The original solar panels did this – they were essentially water pipes that absorbed heat (ie IR radiation) from the sun, and fed into your hot water tank. Photovoltaic solar panels (ones that generate electricity) work by exactly matching the incoming photons to specific energy gaps in the material, meaning they can excite electrons by exactly the right amount. So in principle I guess you could try and find/design material that would work for IR or UV, such things probably already exist, but the issue is that the sun puts out the most energy at visible light wavelengths (possibly why we evolved to be able to see it and not other wavelengths). So if you’re going to use something to soak up as much sunlight energy as possible, it’s best to have it capturing the visible light. I think there are some panels which stack a few different materials to get a wider spectrum of absorption, but it gets difficult and expensive to do that I think, not least because you need the first layer to be transparent to what the second layer is trying to get power from.

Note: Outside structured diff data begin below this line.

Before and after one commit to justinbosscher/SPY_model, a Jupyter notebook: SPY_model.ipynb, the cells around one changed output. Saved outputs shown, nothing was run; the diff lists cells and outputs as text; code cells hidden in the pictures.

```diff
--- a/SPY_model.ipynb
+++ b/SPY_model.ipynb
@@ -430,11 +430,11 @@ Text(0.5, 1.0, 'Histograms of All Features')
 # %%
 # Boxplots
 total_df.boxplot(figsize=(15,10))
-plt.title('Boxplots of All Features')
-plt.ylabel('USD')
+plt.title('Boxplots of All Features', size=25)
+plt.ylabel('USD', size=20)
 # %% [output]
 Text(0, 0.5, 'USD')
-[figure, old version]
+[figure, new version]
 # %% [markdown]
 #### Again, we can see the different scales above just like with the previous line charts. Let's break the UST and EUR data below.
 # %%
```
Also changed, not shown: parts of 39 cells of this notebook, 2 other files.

The energy we get from the sun is 43% visible, 53% infrared and 4% ultraviolet.

Ultraviolet contains the most energy, but the limited quantity makes it difficult to make use of. If we adjusted existing panels, it would be expensive and would not add much – they still wouldn’t work at night, but would work better in cloudy conditions.

Infrared contains the least energy, which makes it difficult to use for electricity generation. It can be used to heat water, for example, directly, and there are systems that do this. Generally, this is done to help keep the panels cool, which makes them do their normal job better as well.

You can make panels that work at other frequencies, but the bulk of the energy we get is in the visible spectrum. Our atmosphere is rather opaque to a broad range of infrared wavelengths, and the ozone layer only allows a portion of UV radiation through. Areas below infrared or above ultraviolet just don’t have enough irradiance to produce useful amounts of power.

They can get energy from other wavelengths as well, but the material in them needs to be able to catch those wavelengths. High quality modern panels can catch six different wavelength areas to have an efficiency of about 40%.

They are still expensive to make (they have about 140 layers), so they are the sort of panels you will find on space ships, but not yet on houses.